[Input data — start]
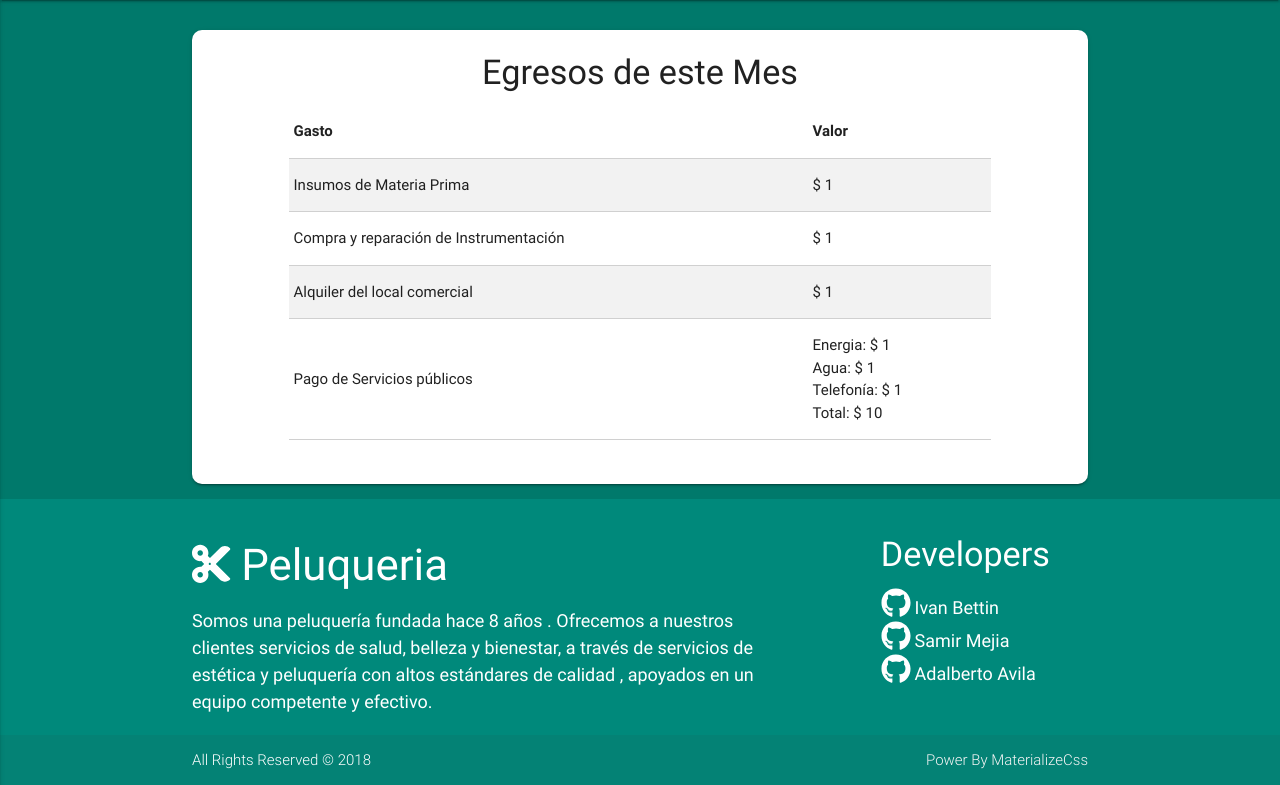
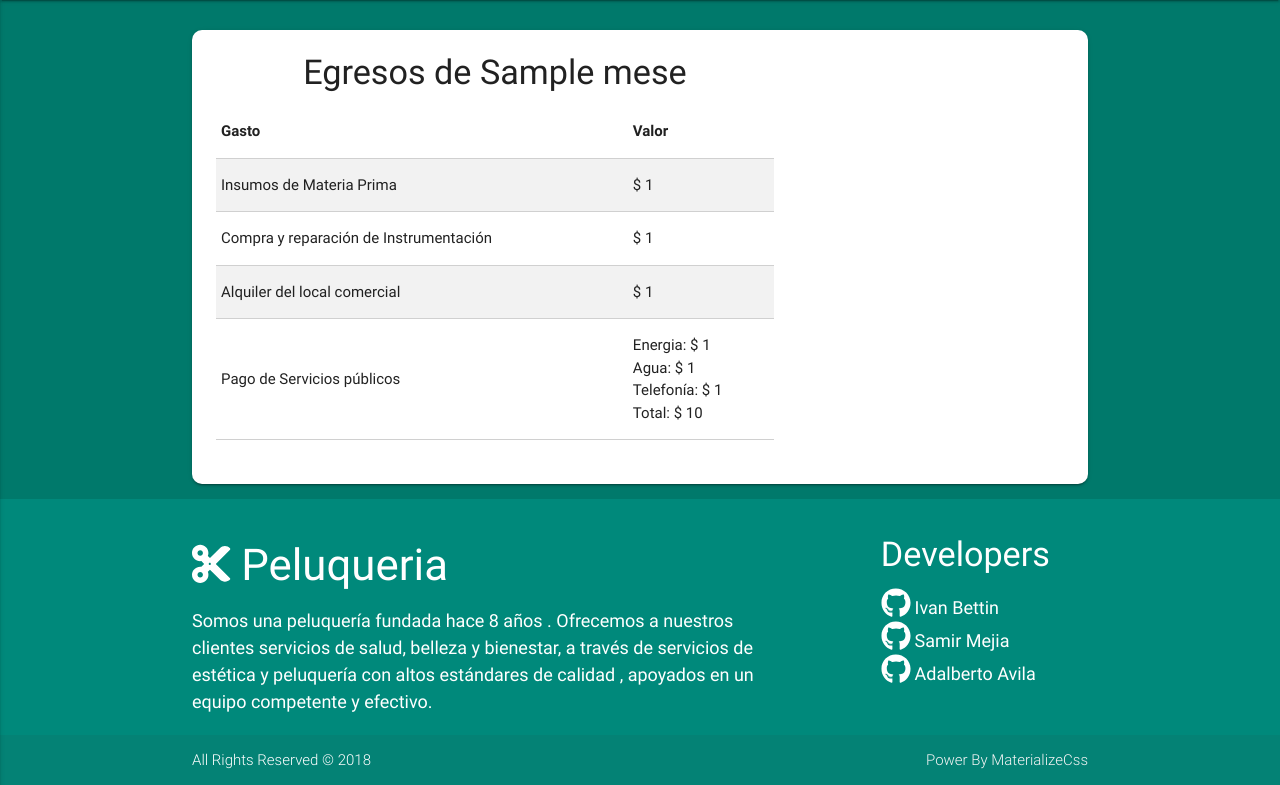
Before and after one commit to samir04m/Peluqueria, a Django app: template templates/main/egresos.html in a window 1280 px wide. Shown: the part 64-849 px from the top of the page. Run offline with Django 3.2, Linux system fonts and the light colour scheme; tables that the repository leaves empty hold one stand-in row (values such as "Sample post"); the template is opened without the code that fills it: values that come from a table or form of the project are taken from there, most other values are stand-ins (such as "Sample title", 1, 10 or a date in 2020); parts of the project's set-up code (start-up, migrations or seed data) failed here and were passed over.

Commit message:
Creacion de un tag para imprimir el nombre del mes

```diff
--- /dev/null
+++ b/apps/contabilidad/templatetags/indice.py
@@ -0,0 +1,7 @@
+from django import template
+
+register = template.Library()
+
+@register.filter
+def indice(List, i):
+    return List[int(i)-1]
--- a/peluqueria/settings.py
+++ b/peluqueria/settings.py
@@ -40,6 +40,7 @@ INSTALLED_APPS = [
 
     'apps.servicio',
     'apps.contabilidad',
+    # 'templatetags.index'
 ]
 
 MIDDLEWARE = [
--- a/templates/main/egresos.html
+++ b/templates/main/egresos.html
@@ -11,14 +11,16 @@
     </style>
 {% endblock %}
 
+{% load indice %}
+
 {% block content %}
     <div class="container">
         <br>
         <div class="card-panel">
-            <center><h4 style="margin-top:0px;">Egresos de este Mes</h4></center>
             {% if egresosDelMes %}
                 <div class="row">
-                    <div class="col s12 offset-m1 m10">
+                    <div class="col s12 m8">
+                        <center><h4 style="margin-top:0px;">Egresos de  {{ meses|indice:egresosDelMes.month }} </h4></center>
                         <table class="striped bordered highlight responsive-table">
                             <thead>
                                 <tr>
--- a/templates/main/mapa.html
+++ b/templates/main/mapa.html
@@ -28,7 +28,7 @@
                                 <i class="far fa-list-alt"></i> Caja Registradora</a>
                             <br><br>
                             <a href="{% url 'contabilidad:reportes' %}" class="blue-text">
-                                <i class="fas fa-clipboard-list"></i> Panel de Contabilidad</a>
+                                <i class="fas fa-clipboard-list"></i> Area de Contabilidad</a>
                         </div>
                     </div>
 
```
Also changed, not shown: apps/contabilidad/views.py (+6 -1 lines), apps/contabilidad/templatetags/__init__.py (added).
[Input data — finish]
## [Work order]
Would you filter the records and copy out each line containing "templatetags"?

## [Solution]
+++ b/apps/contabilidad/templatetags/indice.py
+    # 'templatetags.index'
Also changed, not shown: apps/contabilidad/views.py (+6 -1 lines), apps/contabilidad/templatetags/__init__.py (added).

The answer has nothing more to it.